Council set to lead £8 million ‘gigahubs’ project to help Midlands communities be better connected.
Nottinghamshire County Council has been chosen to lead a Midlands-wide investment to bring faster internet speeds to communities who need it the most. A total of more than 350 public buildings such as libraries, rural schools and doctors’ surgeries are set to become ‘gigahubs’ with 96 due to be in Nottinghamshire.
£6.8 million has been awarded to the County Council, on behalf of the ten Midlands local authorities which have signed up to the project. This part of the funding is from Building Digital UK (BDUK) the delivery arm of the Department for Science, Innovation and Technology (DSIT) to create up to 235 gigahubs.
An additional £1.2 million via the Department for Levelling Up, Housing and Communities (DLUHC) comes thanks to an early investment as part of devolution negotiations
. This will help deliver an additional 118 gigahubs across the D2N2 areas of Nottinghamshire and Derbyshire.
The overall aim is to connect total of more than 350 public buildings with fast, reliable gigabit broadband. This will mean that whole classrooms in rural areas could be online at once with no interruptions. And while face-to-face health advice is always the preference, having the option for a high-quality video call with a doctor could help to reduce waiting times.
Digital Infrastructure Minister Julia Lopez said:
"Our latest multi-million pound broadband investment in Nottinghamshire will enable schools, libraries, GP surgeries and other vital public services to deliver more for their communities. It also makes it more attractive for broadband firms to extend their networks to other homes and businesses across the county. This is all part of our £5 billion Project Gigabit to ensure no one misses out on lightning-fast internet speeds."
Nottinghamshire County Council will lead and oversee the project, with a tendering process due to start in April. It is hoped a contractor to deliver the project will be appointed by June 2023. Exact locations of which buildings and schools will benefit from the project are still be identified. It is hoped the full scheme will be live by Spring 2025.
Councillor Ben Bradley MP, Leader of Nottinghamshire County Council, welcomed the investment.
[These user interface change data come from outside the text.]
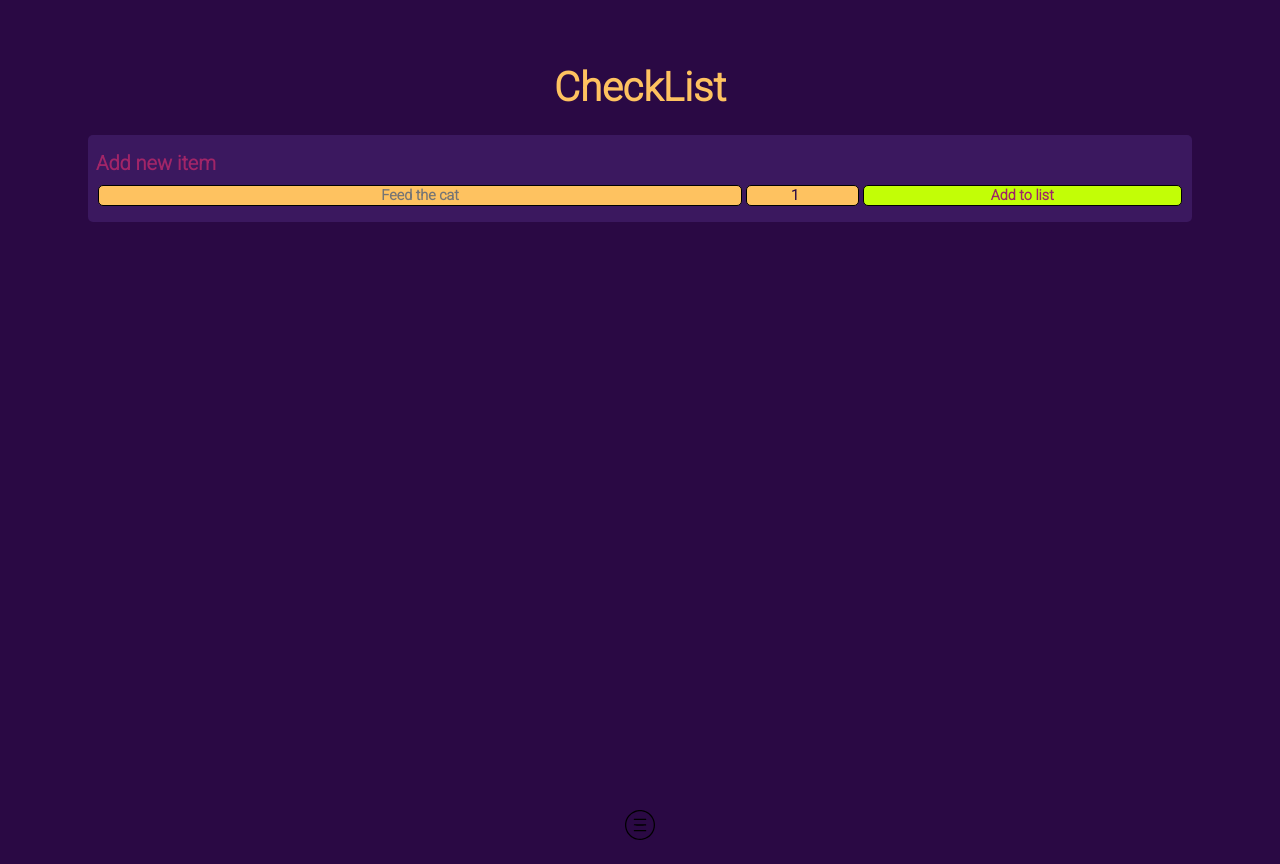
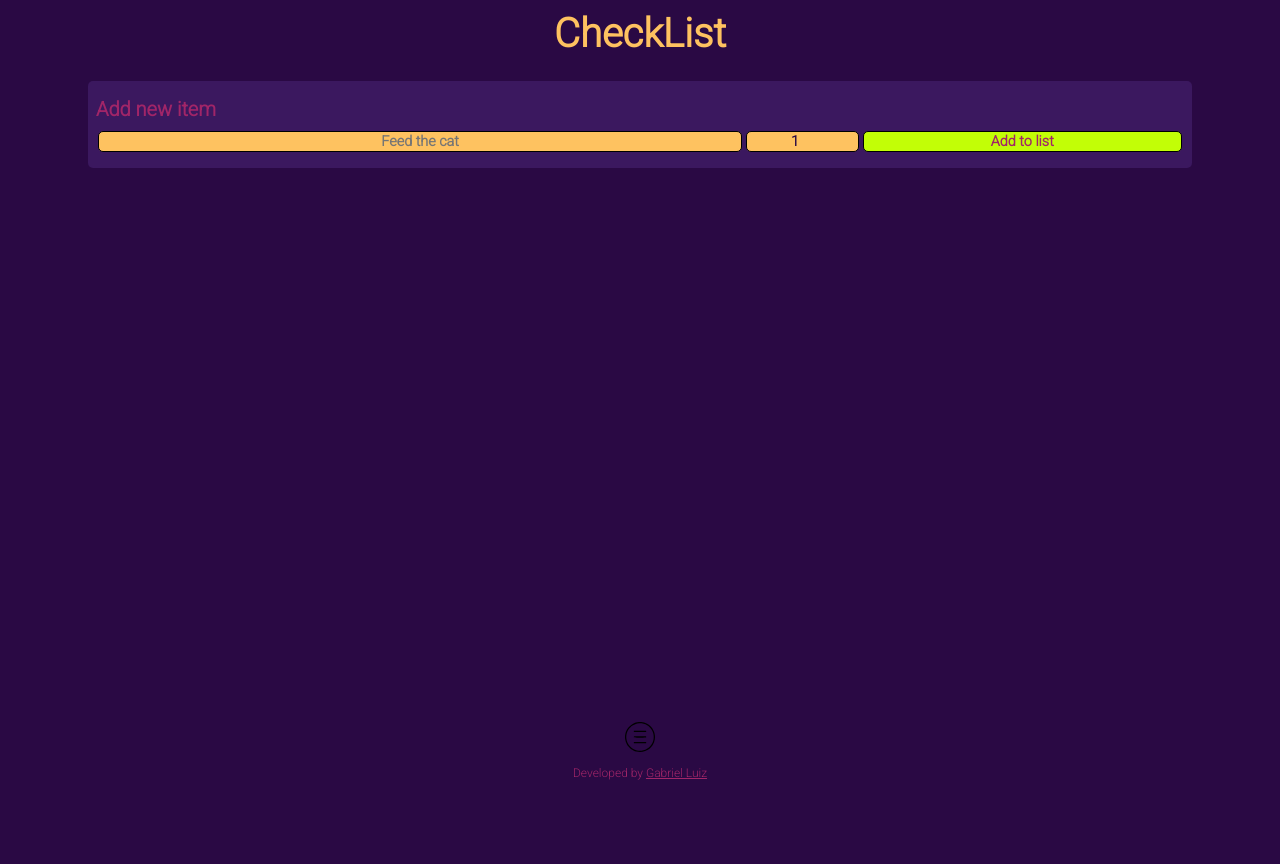
Before and after one commit to gabrielluizcm/checkList, a plain HTML site: page index.html in a window 1280 px wide. After the commit the page ends 800 px from the top, so only its background shows below. Drawn offline with Linux system fonts and the light colour scheme.

Commit message:
Added footer copyright

```diff
--- a/index.html
+++ b/index.html
@@ -50,6 +50,12 @@
     <button type='button' id='hamburguer'>
       <img src="./assets/images/hamburger.svg" alt='Hamburguer button'>
     </button>
+    <span id="cc">
+      Developed by
+      <a href='http://https://github.com/gabrielluizcm/' target="blank">
+        Gabriel Luiz
+      </a>
+    </span>
   </footer>
 
 </body>
--- a/src/scss/index.scss
+++ b/src/scss/index.scss
@@ -26,7 +26,7 @@ body {
     font-size: $bodyFont;
 
     header {
-      margin-top: 5%;
+      padding-top: 10px;
     }
 
     h1 {
@@ -153,11 +153,14 @@ body {
       bottom: 0;
       padding-bottom: 20px;
       width: 100%;
+      display: flex;
+      flex-direction: column;
 
       .hamburguerDiv {
         display: flex;
         flex-direction: row;
         justify-content: stretch;
+        width: 100%;
 
         .hamburguerItems {
           border: solid 1px black;
@@ -186,6 +189,11 @@ body {
         width: 30px;
         height: 30px;
         pointer-events: none;
+      }
+
+      #cc {
+        font-size: 1.5vh;
+        margin-top: 10px;
       }
     }
   }
```
Also changed, not shown: src/scss/index.css, 1 other file.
He said,
“With the way the world has changed these last few years, having access to reliable and fast broadband has never been more important. This project will help support children’s learning in the classroom and help those who can’t afford or access high-speed broadband at home. For example, being able to pop into their local library to help with things like online searches for work and training will help boost local skills and the economy.
“Thanks to devolution negotiations, we’ve secured extra money to benefit even more local residents, particularly young people. It is a great example of how devolution has already brought even more investment to our area to help future generations thrive. Fantastic news.”
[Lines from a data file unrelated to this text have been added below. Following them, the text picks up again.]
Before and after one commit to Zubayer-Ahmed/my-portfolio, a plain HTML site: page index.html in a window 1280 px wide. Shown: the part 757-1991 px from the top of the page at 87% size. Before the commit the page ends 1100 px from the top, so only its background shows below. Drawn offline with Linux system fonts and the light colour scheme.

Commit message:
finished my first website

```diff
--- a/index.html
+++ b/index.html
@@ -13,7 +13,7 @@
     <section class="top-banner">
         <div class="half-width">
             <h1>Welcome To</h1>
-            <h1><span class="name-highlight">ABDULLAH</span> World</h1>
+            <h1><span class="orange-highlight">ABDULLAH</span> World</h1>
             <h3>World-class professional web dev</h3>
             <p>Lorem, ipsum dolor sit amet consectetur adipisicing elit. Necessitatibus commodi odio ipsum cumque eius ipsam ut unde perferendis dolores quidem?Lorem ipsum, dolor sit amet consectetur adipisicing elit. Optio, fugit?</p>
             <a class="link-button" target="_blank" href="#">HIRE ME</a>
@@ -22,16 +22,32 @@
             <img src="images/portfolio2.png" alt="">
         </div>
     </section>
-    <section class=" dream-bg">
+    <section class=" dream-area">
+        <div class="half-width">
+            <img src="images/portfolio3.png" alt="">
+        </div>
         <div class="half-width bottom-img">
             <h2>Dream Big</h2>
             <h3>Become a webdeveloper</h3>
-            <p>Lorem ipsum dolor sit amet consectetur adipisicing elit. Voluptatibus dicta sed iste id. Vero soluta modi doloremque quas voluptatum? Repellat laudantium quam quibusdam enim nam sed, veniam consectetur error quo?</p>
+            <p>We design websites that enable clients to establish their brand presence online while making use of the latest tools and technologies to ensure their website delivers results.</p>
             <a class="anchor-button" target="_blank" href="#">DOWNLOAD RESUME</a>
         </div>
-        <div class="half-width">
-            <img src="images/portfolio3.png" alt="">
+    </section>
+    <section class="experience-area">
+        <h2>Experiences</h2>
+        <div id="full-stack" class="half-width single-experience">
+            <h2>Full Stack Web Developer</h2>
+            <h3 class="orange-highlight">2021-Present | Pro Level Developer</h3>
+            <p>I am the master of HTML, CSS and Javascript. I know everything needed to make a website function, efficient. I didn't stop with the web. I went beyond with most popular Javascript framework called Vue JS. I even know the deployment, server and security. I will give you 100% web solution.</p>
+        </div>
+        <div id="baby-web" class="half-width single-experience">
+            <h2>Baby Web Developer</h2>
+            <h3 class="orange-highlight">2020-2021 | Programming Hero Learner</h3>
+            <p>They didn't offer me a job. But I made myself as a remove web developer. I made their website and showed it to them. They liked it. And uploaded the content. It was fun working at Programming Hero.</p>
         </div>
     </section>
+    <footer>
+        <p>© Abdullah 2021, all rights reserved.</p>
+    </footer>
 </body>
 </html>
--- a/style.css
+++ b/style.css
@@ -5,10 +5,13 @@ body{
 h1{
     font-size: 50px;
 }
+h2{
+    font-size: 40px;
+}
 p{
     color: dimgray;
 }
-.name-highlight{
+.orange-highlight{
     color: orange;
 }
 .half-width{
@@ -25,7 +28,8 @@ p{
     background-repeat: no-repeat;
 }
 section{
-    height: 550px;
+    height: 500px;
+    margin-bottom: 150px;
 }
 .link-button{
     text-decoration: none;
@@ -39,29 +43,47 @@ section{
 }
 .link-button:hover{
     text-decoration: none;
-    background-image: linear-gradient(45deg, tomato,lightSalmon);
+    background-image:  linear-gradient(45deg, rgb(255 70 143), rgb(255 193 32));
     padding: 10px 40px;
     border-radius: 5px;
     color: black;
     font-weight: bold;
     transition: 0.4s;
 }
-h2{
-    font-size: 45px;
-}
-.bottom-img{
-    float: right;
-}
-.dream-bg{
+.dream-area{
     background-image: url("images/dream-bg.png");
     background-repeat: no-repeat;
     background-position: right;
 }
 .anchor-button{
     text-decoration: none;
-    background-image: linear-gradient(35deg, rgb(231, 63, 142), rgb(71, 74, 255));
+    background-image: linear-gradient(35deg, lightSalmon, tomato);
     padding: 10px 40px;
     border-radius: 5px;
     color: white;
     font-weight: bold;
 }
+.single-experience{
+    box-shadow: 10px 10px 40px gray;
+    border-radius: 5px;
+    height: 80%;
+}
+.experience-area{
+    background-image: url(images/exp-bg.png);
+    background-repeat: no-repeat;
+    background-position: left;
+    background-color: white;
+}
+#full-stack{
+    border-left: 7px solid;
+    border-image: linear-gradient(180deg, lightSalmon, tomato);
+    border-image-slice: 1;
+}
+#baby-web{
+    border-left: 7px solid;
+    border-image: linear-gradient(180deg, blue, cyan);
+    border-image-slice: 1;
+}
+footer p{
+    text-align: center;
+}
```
The Midlands Engine originally brought the ten councils together to form a gigahubs partnership and will continue to support and help fund the initiative. Sir John Peace, Chairman of the Midlands Engine said:
“Through investing in our region's digital infrastructure, with a specific focus on improving rural connectivity and eliminating 'notspots', this initiative will play a crucial part in levelling up our region and driving inclusive economic growth. It is an exceptional example of how Midlands Engine partners can work in close pan-regional partnership to unlock tangible benefits for the Midlands.”
The local authorities which have agreed to be part of this regional project include Derbyshire, Herefordshire, Nottinghamshire, Lincolnshire, Rutland*, Shropshire, Staffordshire, Worcestershire, Telford and Wrekin and Warwickshire.
*While Rutland does not have any sites in the current plans, there will be opportunity to include them as the project progresses.